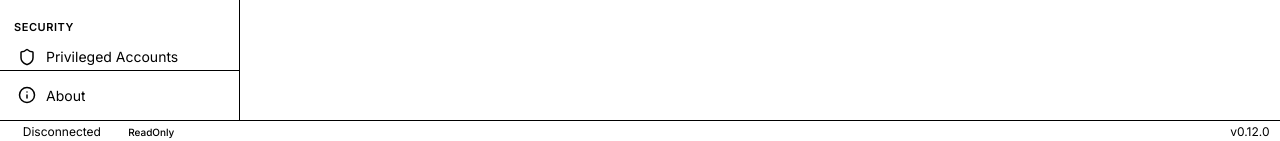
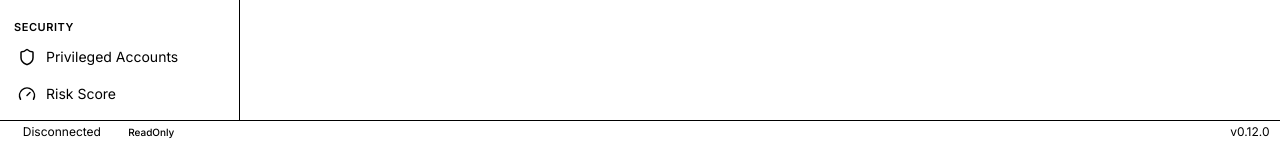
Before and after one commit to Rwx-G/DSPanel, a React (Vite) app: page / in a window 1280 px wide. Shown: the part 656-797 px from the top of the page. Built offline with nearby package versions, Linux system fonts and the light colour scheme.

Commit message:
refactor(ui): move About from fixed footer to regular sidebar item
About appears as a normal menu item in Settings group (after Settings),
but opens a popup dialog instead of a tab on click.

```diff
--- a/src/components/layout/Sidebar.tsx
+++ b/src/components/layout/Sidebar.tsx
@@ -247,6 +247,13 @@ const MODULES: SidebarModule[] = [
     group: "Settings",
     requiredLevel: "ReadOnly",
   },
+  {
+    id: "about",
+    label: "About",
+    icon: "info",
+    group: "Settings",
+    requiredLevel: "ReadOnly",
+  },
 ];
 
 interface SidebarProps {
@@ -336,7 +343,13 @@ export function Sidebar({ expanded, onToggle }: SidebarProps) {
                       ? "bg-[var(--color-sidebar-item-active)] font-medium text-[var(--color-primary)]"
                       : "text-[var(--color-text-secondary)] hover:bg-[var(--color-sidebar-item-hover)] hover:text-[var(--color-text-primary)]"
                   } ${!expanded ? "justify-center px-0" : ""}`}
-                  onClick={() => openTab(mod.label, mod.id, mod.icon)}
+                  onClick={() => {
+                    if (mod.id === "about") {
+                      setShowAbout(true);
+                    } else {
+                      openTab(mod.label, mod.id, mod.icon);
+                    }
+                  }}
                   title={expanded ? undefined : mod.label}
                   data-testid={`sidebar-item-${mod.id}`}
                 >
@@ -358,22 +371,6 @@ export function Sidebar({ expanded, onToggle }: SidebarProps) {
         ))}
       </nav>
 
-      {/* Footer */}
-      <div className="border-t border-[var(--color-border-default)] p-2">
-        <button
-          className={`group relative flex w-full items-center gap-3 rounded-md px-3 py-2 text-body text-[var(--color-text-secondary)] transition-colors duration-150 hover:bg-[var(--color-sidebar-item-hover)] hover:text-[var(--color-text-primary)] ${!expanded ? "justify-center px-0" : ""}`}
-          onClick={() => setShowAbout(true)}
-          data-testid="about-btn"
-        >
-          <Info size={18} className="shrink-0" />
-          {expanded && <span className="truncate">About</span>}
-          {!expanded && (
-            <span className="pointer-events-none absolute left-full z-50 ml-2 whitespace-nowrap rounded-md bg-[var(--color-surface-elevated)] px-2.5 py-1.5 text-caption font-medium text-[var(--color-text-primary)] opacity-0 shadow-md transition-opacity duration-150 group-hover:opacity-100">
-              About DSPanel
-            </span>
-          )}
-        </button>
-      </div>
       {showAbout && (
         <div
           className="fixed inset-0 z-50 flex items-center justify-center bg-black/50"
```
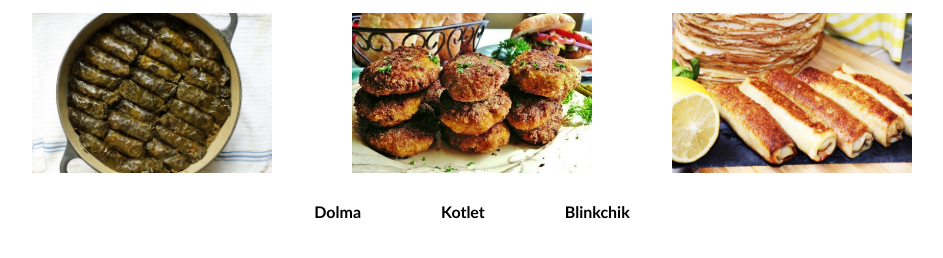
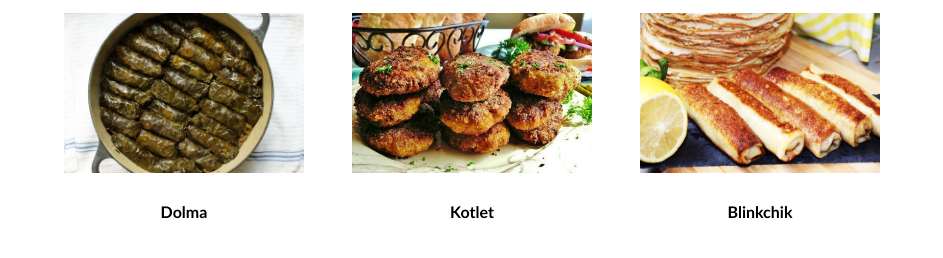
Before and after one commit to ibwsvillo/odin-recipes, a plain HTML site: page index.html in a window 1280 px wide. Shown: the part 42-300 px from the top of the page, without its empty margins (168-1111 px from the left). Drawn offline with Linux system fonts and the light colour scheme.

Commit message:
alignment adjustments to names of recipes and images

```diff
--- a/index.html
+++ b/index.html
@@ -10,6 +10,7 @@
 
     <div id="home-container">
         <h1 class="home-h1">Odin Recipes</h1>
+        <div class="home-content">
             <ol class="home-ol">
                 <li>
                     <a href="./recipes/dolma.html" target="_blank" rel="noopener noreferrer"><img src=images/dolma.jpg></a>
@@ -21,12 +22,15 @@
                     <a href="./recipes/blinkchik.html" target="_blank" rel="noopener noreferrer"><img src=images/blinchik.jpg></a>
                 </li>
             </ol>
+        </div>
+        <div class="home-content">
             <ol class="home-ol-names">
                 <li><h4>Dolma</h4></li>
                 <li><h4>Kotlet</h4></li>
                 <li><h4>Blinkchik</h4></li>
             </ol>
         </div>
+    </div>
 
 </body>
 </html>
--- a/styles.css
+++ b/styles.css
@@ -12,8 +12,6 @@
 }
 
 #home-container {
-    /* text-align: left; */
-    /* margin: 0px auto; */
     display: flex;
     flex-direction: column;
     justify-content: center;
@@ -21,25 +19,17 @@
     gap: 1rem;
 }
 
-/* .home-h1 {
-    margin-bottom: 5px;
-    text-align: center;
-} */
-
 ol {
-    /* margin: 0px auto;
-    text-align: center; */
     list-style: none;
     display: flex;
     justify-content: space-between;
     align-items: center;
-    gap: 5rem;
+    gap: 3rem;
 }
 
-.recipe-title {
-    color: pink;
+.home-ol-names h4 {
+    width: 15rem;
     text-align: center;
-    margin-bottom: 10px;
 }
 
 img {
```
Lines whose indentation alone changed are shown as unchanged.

**EXERCISE DESCRIPTION**
Return every line above where "home" appears.

**RESPONSE**
     <div id="home-container">
         <h1 class="home-h1">Odin Recipes</h1>
+        <div class="home-content">
             <ol class="home-ol">
+        <div class="home-content">
             <ol class="home-ol-names">
 #home-container {
-/* .home-h1 {
+.home-ol-names h4 {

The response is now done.